Burn Notice, Seasons 1-7 (July 1)
Credit: Glenn Watson/USA NetworkCIA operative Michael Westen is dumped in his hometown of Miami with no money, legal identity or explanation. To survive, and investigate what happened, Westen becomes a spy for hire, helping downtrodden locals and getting help from his dysfunctional friends and family.
Damages, Seasons 1-5 (July 1)
In this thriller about high-stakes corporate litigation, Glenn Close masterfully plays an evil-genius Manhattan attorney with a complete lack of morals and empathy.
NYPD Blue, Seasons 1-12 (July 1)
Over its dozen seasons, this ABC police procedural wove a tangled net of affairs, betrayals and murders. But the show is more than melodrama, having won acclaim from both critics and cops for its compelling characters and realistic portrayal of the police world.
Comicstaan, Season 1 (July 13)
As Prime Video grows into an international media company, it brings some programming from the rest of the world back home. This competition to find India's funniest new comic is in English, but many jokes won't land without an appreciation of South Asian culture.
The Americans, Seasons 6 (July 29)
Few shows have inspired such fan devotion as The Americans. This drama follows deep-cover Soviet agents living as regular American parents in the D.C. suburbs during the early Reagan years. The sixth and final season came to a close in May on FX and will now stream on Prime.
20,000 Days on Earth, 2014 (July 1)
Now in his mid-50s, brooding musician and author Nick Cave recently lived his 20,000th day of life.

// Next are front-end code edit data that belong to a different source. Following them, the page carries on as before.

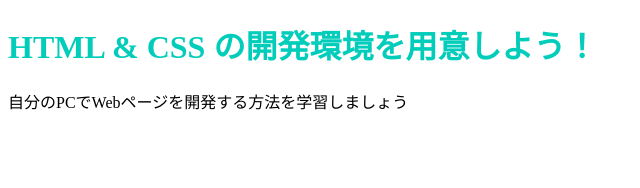
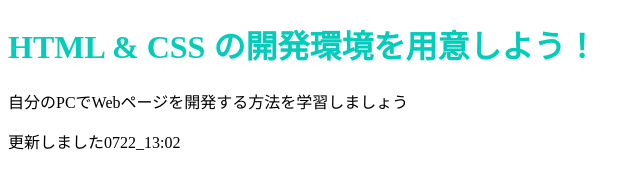
Before and after one commit to 84hassy/84hassy.github.io, a plain HTML site: page index.html in a window 1280 px wide. Shown: the whole page, without its empty margins (0-640 px from the left). Drawn offline with Linux system fonts and the light colour scheme.

Commit message:
index.html

```diff
--- a/index.html
+++ b/index.html
@@ -8,5 +8,6 @@
   <body>
     <h1 class="title">HTML & CSS の開発環境を用意しよう！</h1>
     <p>自分のPCでWebページを開発する方法を学習しましょう</p>
+    <p>更新しました0722_13:02</p>
  </body>
 </html>
```
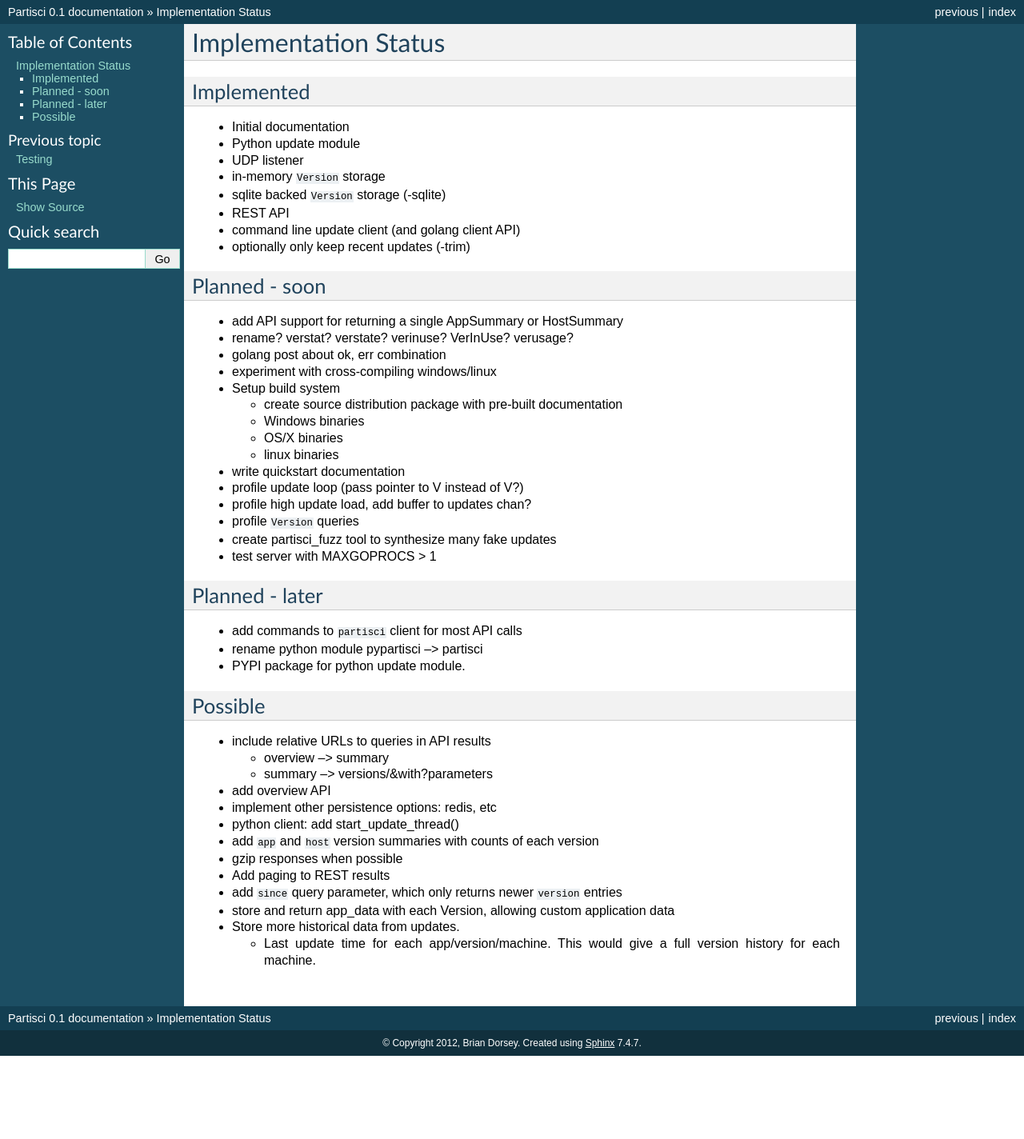
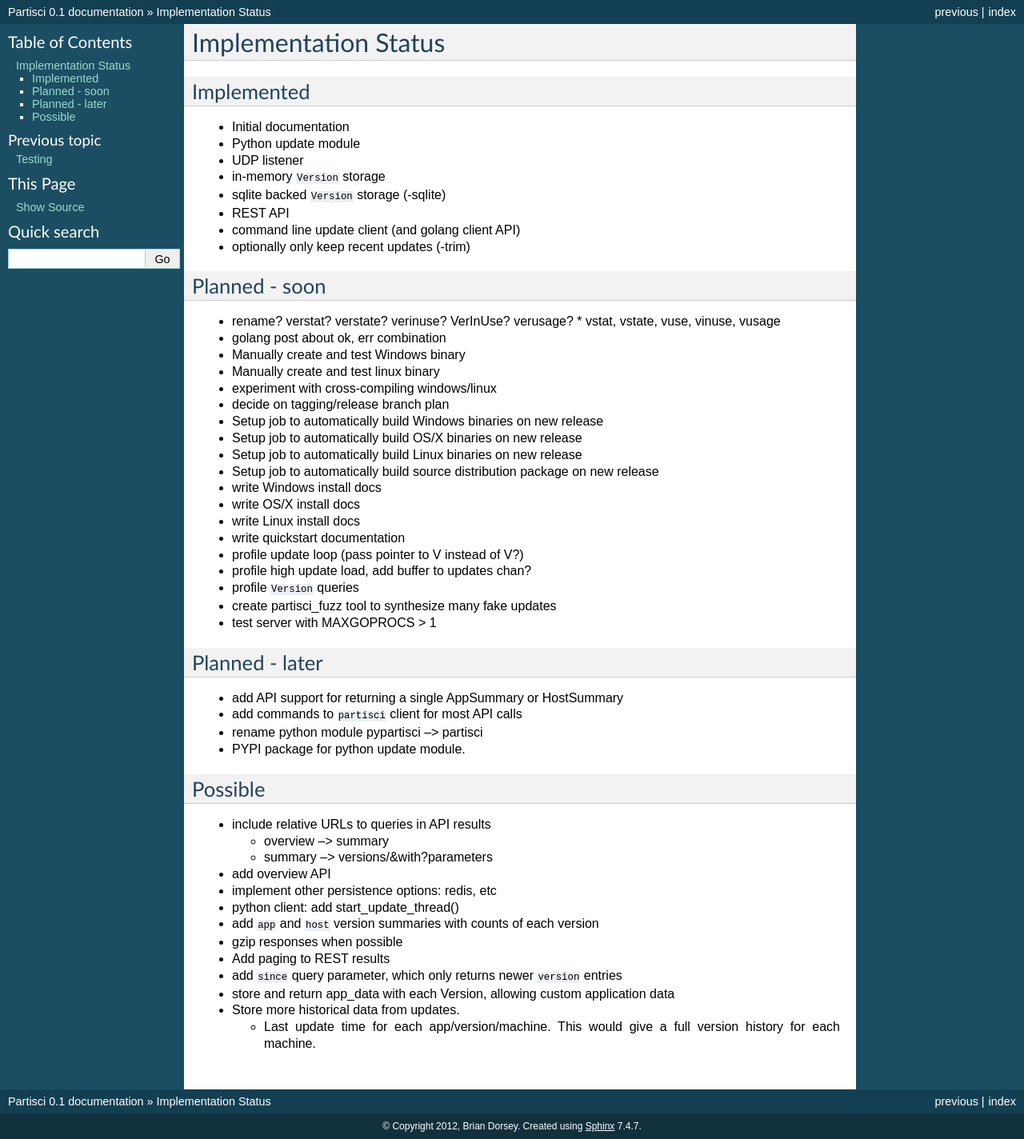
Before and after one commit to briandorsey/partisci, a Sphinx documentation site: the page built from doc/status.rst, in a window 1280 px wide. Shown: the whole page at 80% size. Built offline with Sphinx 7.4.7, drawn with Linux system fonts in a browser that asks for light colours; before the commit the page ends 1320 px from its top, so only the background shows below that.

Commit message:
status doc update

```diff
--- a/doc/status.rst
+++ b/doc/status.rst
@@ -16,17 +16,20 @@ Implemented
 Planned - soon
 --------------
 
-* add API support for returning a single AppSummary or HostSummary
 * rename? verstat? verstate? verinuse? VerInUse? verusage?
+  * vstat, vstate, vuse, vinuse, vusage
 * golang post about ok, err combination
+* Manually create and test Windows binary
+* Manually create and test linux binary
 * experiment with cross-compiling windows/linux
-* Setup build system
-
-  * create source distribution package with pre-built documentation
-  * Windows binaries
-  * OS/X binaries
-  * linux binaries
-
+* decide on tagging/release branch plan
+* Setup job to automatically build Windows binaries on new release
+* Setup job to automatically build OS/X binaries on new release
+* Setup job to automatically build Linux binaries on new release
+* Setup job to automatically build source distribution package on new release
+* write Windows install docs
+* write OS/X install docs
+* write Linux install docs
 * write quickstart documentation
 * profile update loop (pass pointer to V instead of V?)
 * profile high update load, add buffer to updates chan?
```
Also changed, not shown: other parts of doc/status.rst (+1 -0 lines).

This documentary follows him through that day, using interviews and dialogues with other artists to probe Cave's history, inspiration, fears and ambitions.
The Act of Killing, 2012 (July 1)
Credit: Drafthouse FilmsNo other film has found a coherent way to mix whimsy and horror like this documentary about the Indonesian genocide of 1965-66, which killed roughly 1 million people. In place of talking heads and archival footage, director Joshua Oppenheimer and anonymous collaborators re-created the brutal scenes of the event, under guidance from the former death-squad leaders who had to face their actions anew.
Dead Man Walking, 1995 (July 1)
In this dramatized version of a true story, Susan Sarandon plays Helen Prejean, a Catholic nun called on to be the spiritual advisor to rapist, killer and death row inmate Matthew Poncelet (Sean Penn). Sarandon earned an Oscar for her portrayal, which balanced revulsion at Poncelet's evil with a sense of responsibility for leading him to redemption.
Mulholland Drive, 2001 (July 1)
David Lynch's noirish L.A. masterwork uses alternate realities to explore themes of fierce ambition, bitter disappointment and agonizing loneliness. Unlimited streaming comes in handy as you try to figure out what the hell is going on.
Our Nixon, 2013 (July 1)
Long before YouTube and Facebook Live, three young men wielding Super 8 cameras tried to capture every aspect of their lives and work. However, they worked as top aides to President Richard Nixon, and they all wound up in prison. This documentary combines their films with other footage to give an intimate, nuanced view of the fallen presidency.
Rabbit Hole, 2011 (July 1)
Nicole Kidman and Aaron Eckhart play a married couple struggling to endure the worst pain parents can imagine in this film adaptation of the 2006 Pulitzer Prize-winning play. Much more than grief porn, Rabbit Hole is a story of how people find their own ways — wise and foolish — to survive life-shattering challenges.
Stripes, 1981 (July 1)
The absurd terror of the Cold War bred rich veins of irreverent satire like this military misadventure. Comedic legends Bill Murray and Harold Ramis lead a teams of misfits, played by stars and stars-to-be, including John Candy, John Larroquette, Judge Reinhold and Bill Paxton.
The Twilight Saga, 2008-2012 (July 1)
Credit: Kimberley French Dating back to Bram Stoker, the dark romance between humans and vampires got a millennial makeover in Stephenie Meyer's wildly popular Twilight books — and the insanely profitable movies that followed. Amazon now streams all five films: Twilight, New Moon, Eclipse, and Breaking Dawn Parts 1 and 2.
Woody Allen: A Documentary, 2011 (July 1)
"The day that [Woody Allen] finishes editing a film is the day that he starts typing the script of the next," says Mira Sorvino. She's one of dozens of actors, directors and other artists who narrate this tribute to the insanely productive filmmaker.
Zoe, 2018 (July 20)
Fans of Westworld, Humans, Blade Runner and so many other sci-fi properties know the drill. In the future, robots become so lifelike that the line between natural and synthetic blurs, and romance ensues. Ewan McGregor and Léa Seydoux (Spectre) star in this most dreamy, emo take on the trope — one with a big surprise in wait.